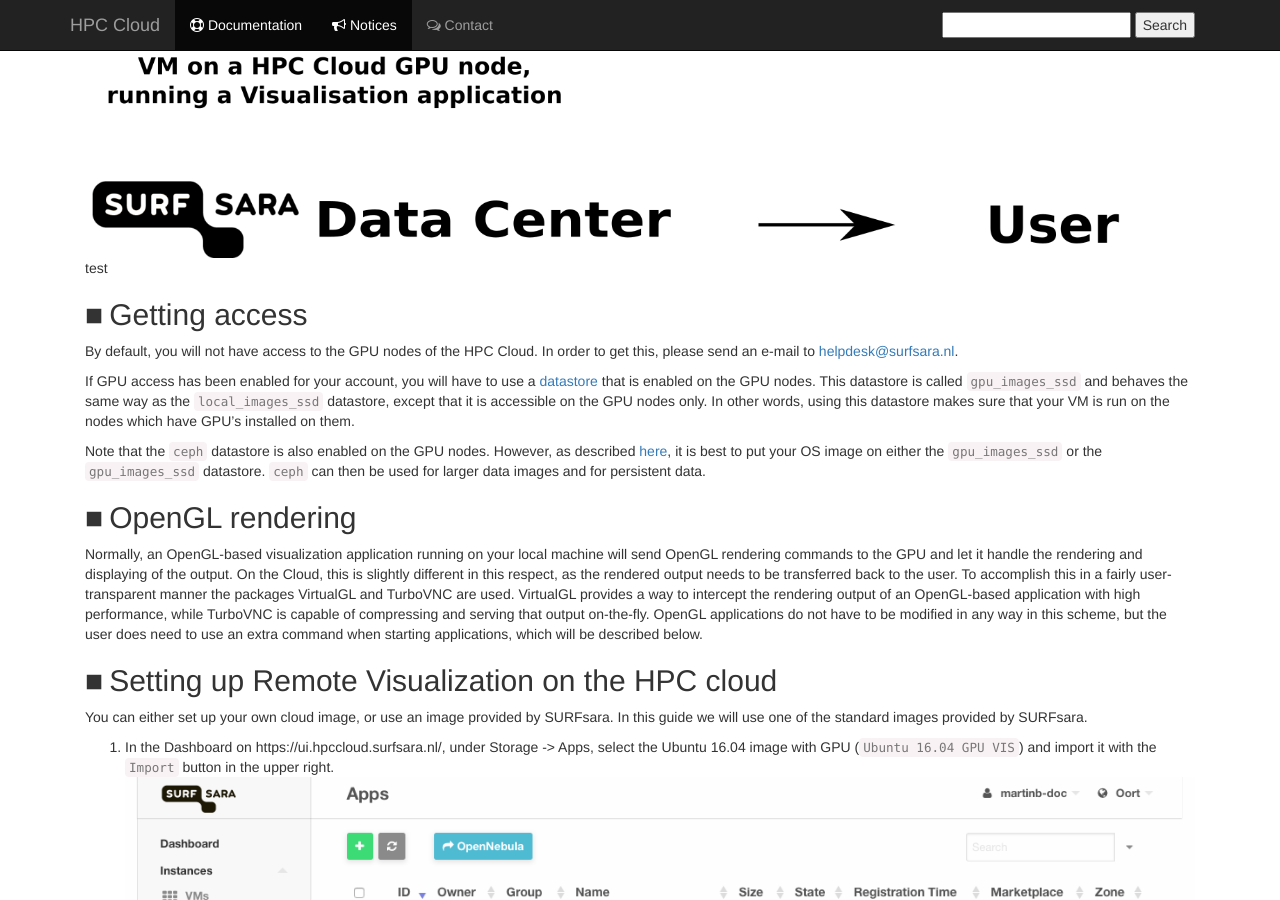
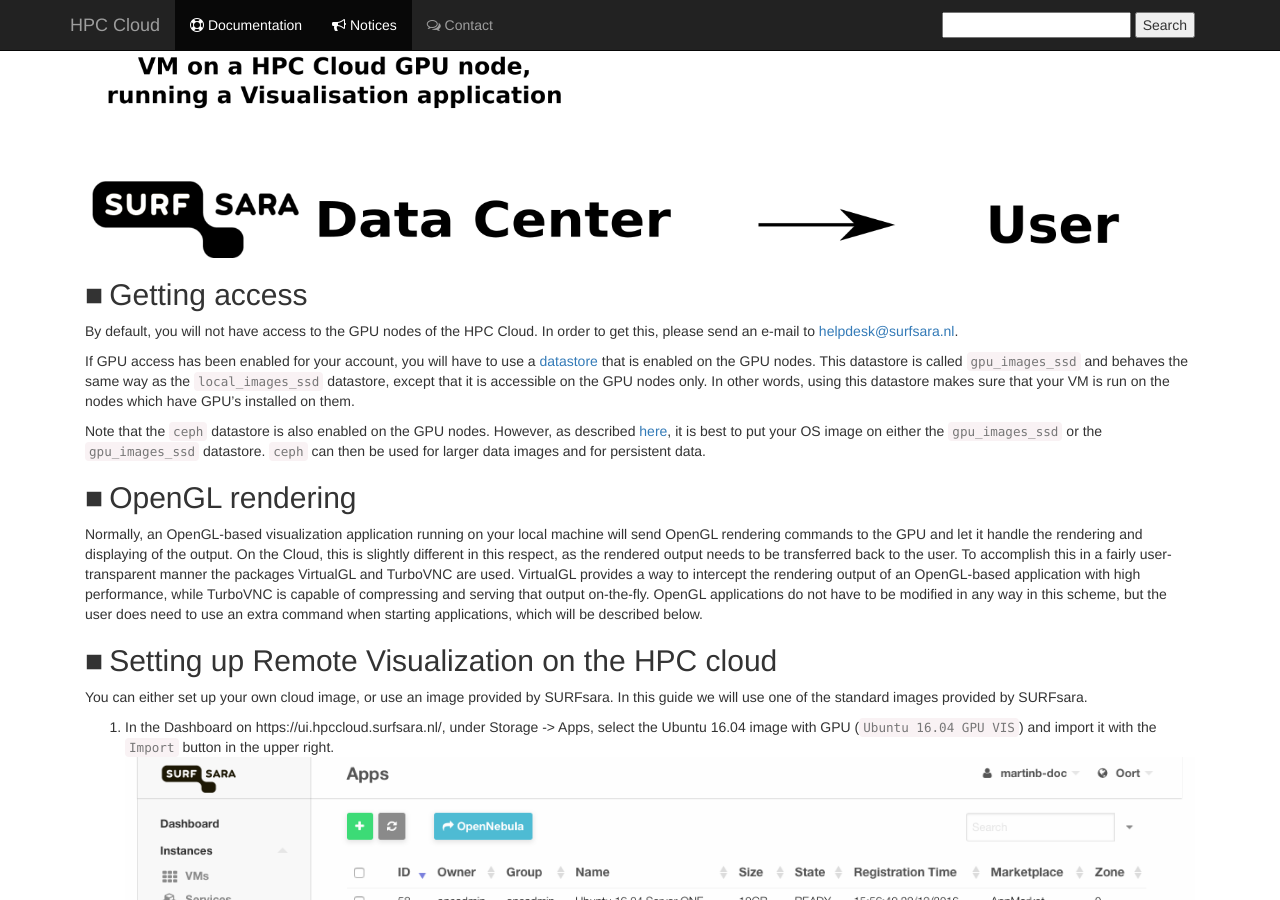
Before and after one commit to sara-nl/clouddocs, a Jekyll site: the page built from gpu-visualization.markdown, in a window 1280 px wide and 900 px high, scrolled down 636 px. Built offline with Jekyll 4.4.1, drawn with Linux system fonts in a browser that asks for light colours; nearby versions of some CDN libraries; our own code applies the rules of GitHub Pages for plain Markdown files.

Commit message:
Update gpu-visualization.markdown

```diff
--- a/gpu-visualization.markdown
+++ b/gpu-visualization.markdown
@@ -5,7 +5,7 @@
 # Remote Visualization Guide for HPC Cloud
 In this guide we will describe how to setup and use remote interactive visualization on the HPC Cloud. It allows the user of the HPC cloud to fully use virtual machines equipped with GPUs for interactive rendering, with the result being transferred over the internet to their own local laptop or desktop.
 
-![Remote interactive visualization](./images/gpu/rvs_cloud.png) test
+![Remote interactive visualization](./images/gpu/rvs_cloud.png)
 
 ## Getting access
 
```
****
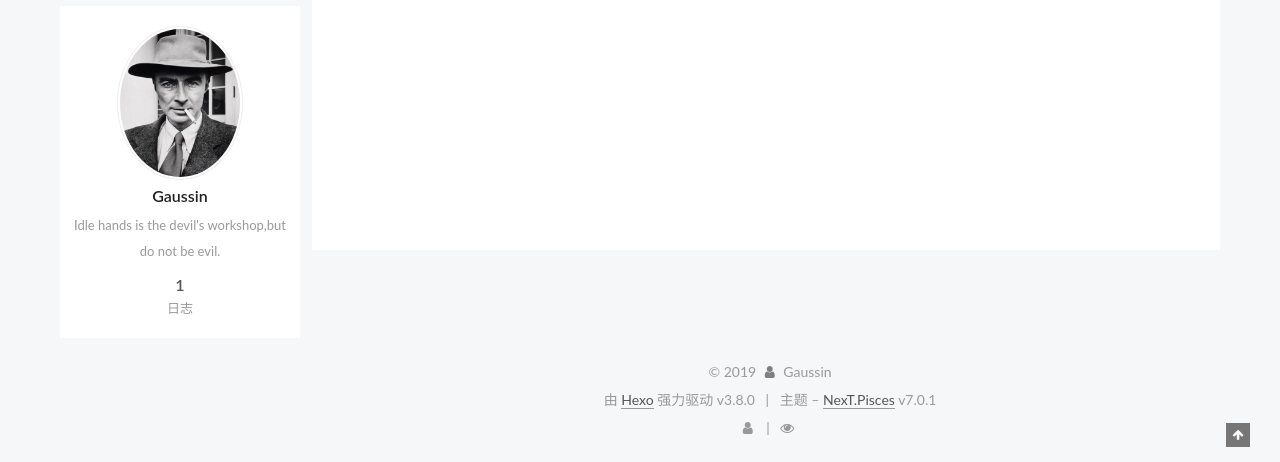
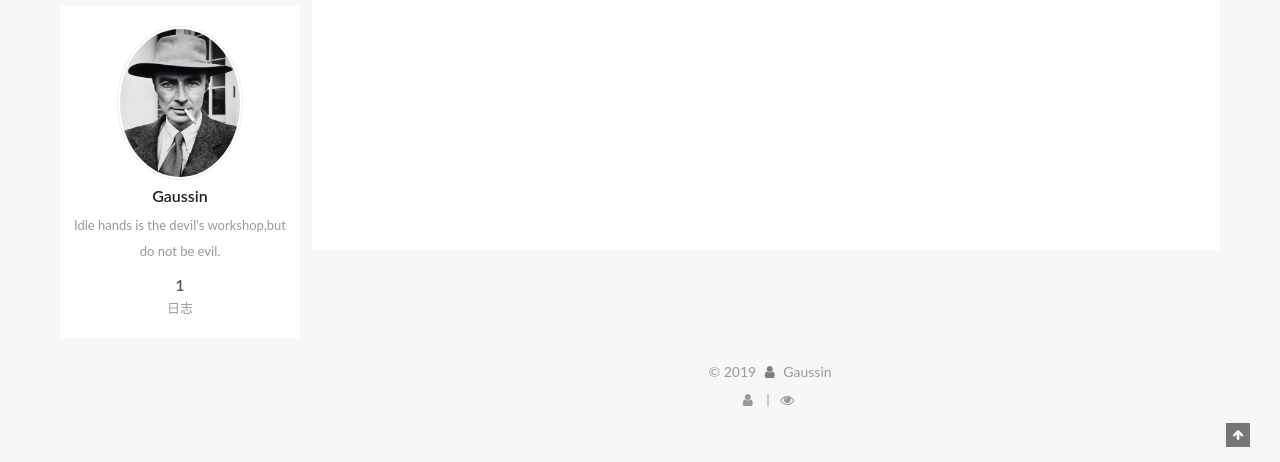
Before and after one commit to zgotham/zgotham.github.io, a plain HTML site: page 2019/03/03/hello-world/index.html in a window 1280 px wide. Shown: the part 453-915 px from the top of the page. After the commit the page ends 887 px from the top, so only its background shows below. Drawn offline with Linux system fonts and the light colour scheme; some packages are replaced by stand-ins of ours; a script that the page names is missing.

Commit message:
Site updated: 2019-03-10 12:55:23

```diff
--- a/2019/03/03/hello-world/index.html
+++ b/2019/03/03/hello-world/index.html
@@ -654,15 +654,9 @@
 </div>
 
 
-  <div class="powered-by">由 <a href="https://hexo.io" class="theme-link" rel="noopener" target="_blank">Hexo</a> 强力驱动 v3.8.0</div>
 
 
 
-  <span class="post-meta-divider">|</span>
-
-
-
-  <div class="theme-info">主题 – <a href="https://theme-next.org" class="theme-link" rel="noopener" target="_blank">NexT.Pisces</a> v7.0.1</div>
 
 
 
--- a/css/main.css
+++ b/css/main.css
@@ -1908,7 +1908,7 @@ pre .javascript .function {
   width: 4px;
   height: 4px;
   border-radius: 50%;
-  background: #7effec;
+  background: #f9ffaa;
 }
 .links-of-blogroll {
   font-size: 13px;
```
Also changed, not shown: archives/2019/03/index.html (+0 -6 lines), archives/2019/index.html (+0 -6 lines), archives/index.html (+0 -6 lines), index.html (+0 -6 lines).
****
● **TASK DETAILS**
Where does the string "href" occur in the data above? Copy every line that holds it.

● **RESULT OF THE TASK**
-  <div class="powered-by">由 <a href="https://hexo.io" class="theme-link" rel="noopener" target="_blank">Hexo</a> 强力驱动 v3.8.0</div>
-  <div class="theme-info">主题 – <a href="https://theme-next.org" class="theme-link" rel="noopener" target="_blank">NexT.Pisces</a> v7.0.1</div>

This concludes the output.